Unilever has designed a factory to run within a shipping container, with just an electricity cable and water hose required to produce hundreds of tonnes of product every day.
This is all that is required to run a food factory, according to Unilever
Unilever engineers have designed a food factory which operates within a 40ft sea container, creating flexible production lines that can be moved all over the world.
The digital factory is currently being trialled in Wageningen, The Netherlands. From the end of this month, the prototype will produce liquid bouillon for Unilever’s Food Solutions business, with the possibility of expanding production to mayonnaise, ketchup and ice cream in the future.
Unilever says the concept of the travel factory means that it can be shipped to new locations across the world, making the most of local ingredients. This flexibility and localised production will allow quicker responses to changing demand in local markets, meaning products can be rolled out faster. The model can also be used to produce small volumes for product trials, without the need for mass production lines.

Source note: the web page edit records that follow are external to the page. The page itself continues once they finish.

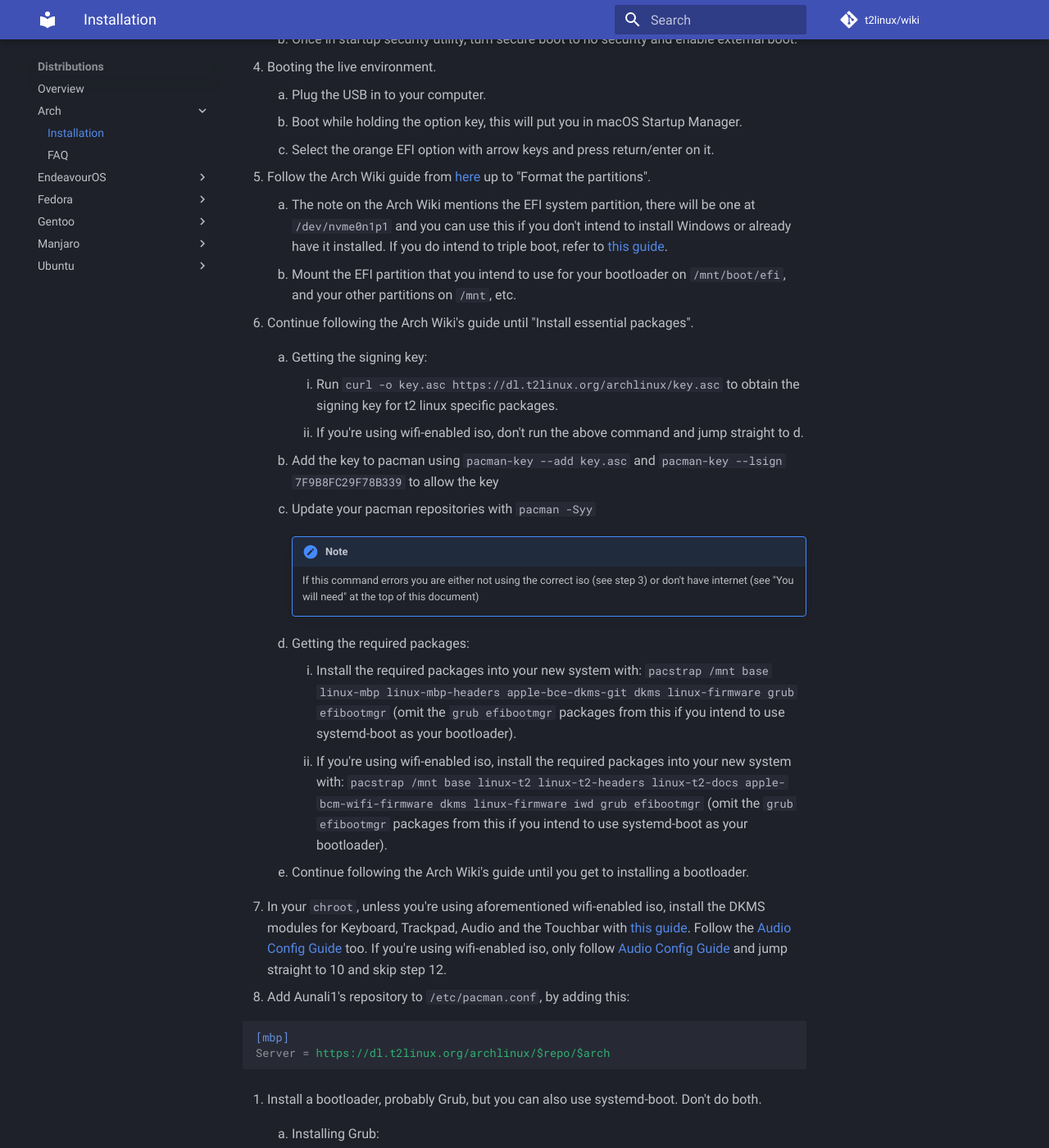
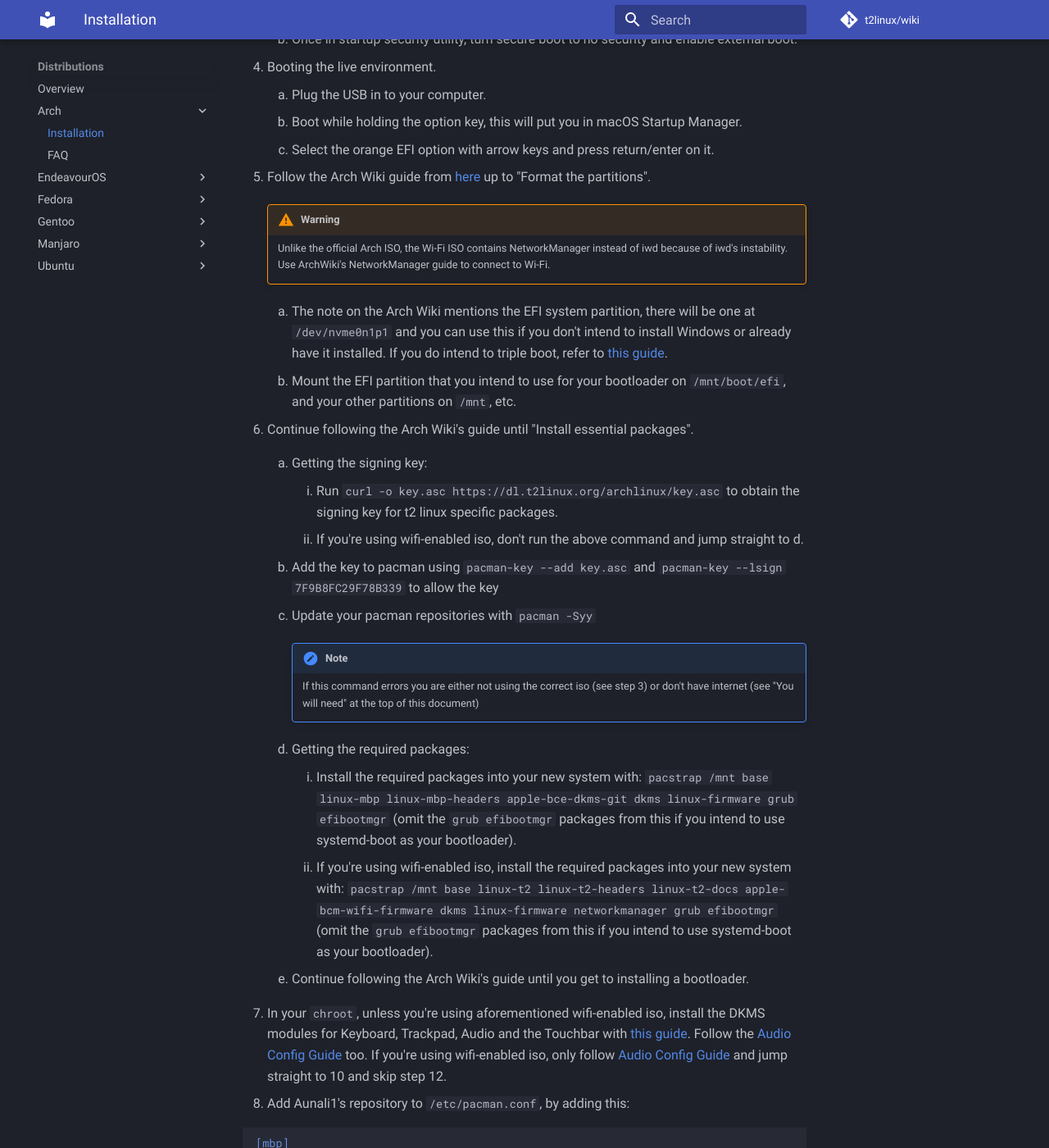
Before and after one commit to t2linux/wiki, an MkDocs documentation site: the page built from docs/distributions/arch/installation.md, in a window 1280 px wide and 1400 px high, scrolled down 1023 px. Shown: the whole window at 82% size. Built offline with MkDocs 1.6.1 and Material for MkDocs 9.7.7, drawn with Linux system fonts in a browser that asks for light colours; comment, search, counter and statistics services are not loaded.

Commit message:
Use NetworkManager instead of iwd

```diff
--- a/docs/distributions/arch/installation.md
+++ b/docs/distributions/arch/installation.md
@@ -35,6 +35,8 @@ You will need:
 
 5. Follow the Arch Wiki guide from [here](https://wiki.archlinux.org/index.php/Installation_guide#Set_the_console_keyboard_layout) up to "Format the partitions".
 
+    !!! warning
+        Unlike the official Arch ISO, the Wi-Fi ISO contains NetworkManager instead of iwd because of iwd's instability. Use ArchWiki's NetworkManager guide to connect to Wi-Fi.
     1. The note on the Arch Wiki mentions the EFI system partition, there will be one at `/dev/nvme0n1p1` and you can use this if you don't intend to install Windows or already have it installed. If you do intend to triple boot, refer to [this guide](https://wiki.t2linux.org/guides/windows/).
     2. Mount the EFI partition that you intend to use for your bootloader on `/mnt/boot/efi`, and your other partitions on `/mnt`, etc.
 
@@ -54,7 +56,7 @@ You will need:
     4. Getting the required packages:
 
         1. Install the required packages into your new system with: `pacstrap /mnt base linux-mbp linux-mbp-headers apple-bce-dkms-git dkms linux-firmware grub efibootmgr` (omit the `grub efibootmgr` packages from this if you intend to use systemd-boot as your bootloader).
-        2. If you're using wifi-enabled iso, install the required packages into your new system with: `pacstrap /mnt base linux-t2 linux-t2-headers linux-t2-docs apple-bcm-wifi-firmware dkms linux-firmware iwd grub efibootmgr` (omit the `grub efibootmgr` packages from this if you intend to use systemd-boot as your bootloader).
+        2. If you're using wifi-enabled iso, install the required packages into your new system with: `pacstrap /mnt base linux-t2 linux-t2-headers linux-t2-docs apple-bcm-wifi-firmware dkms linux-firmware networkmanager grub efibootmgr` (omit the `grub efibootmgr` packages from this if you intend to use systemd-boot as your bootloader).
 
     5. Continue following the Arch Wiki's guide until you get to installing a bootloader.
 
```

This results in low material waste, according to the food manufacturing giant.
The agile travel factory is remotely run by a central Platform Eco System (PES) that uses live production data. Sensors on the line feed data back continuously, so adjustments can be made, and any problems quickly fixed. The container is fitted with all-in-one utility capabilities, requiring just one electricity cable and a single water hose to operate. It covers the end-to-end automated process, from raw materials to cooking through to packaging, to produce 300-tonnes of liquid seasoning per eight-hour shift.
If the travel factory trial is successful, the company says the innovative production solution could expand to other parts of the Unilever portfolio, including beauty and home care products. The company also plans to lease, rent or sell many of these production units to young entrepreneurs, opening up the opportunity for new ways of working to others.
“This travel factory reflects a new dynamic model where thousands of nano factories could be run from a central system, allowing us to have flexible production lines wherever and whenever needed,” said Olivera Trifunovic, Unilever Engineering Manager and project lead of the travel factory.
“I’m incredibly proud of our team who have worked so hard, and so quickly, to bring this start-up to life.”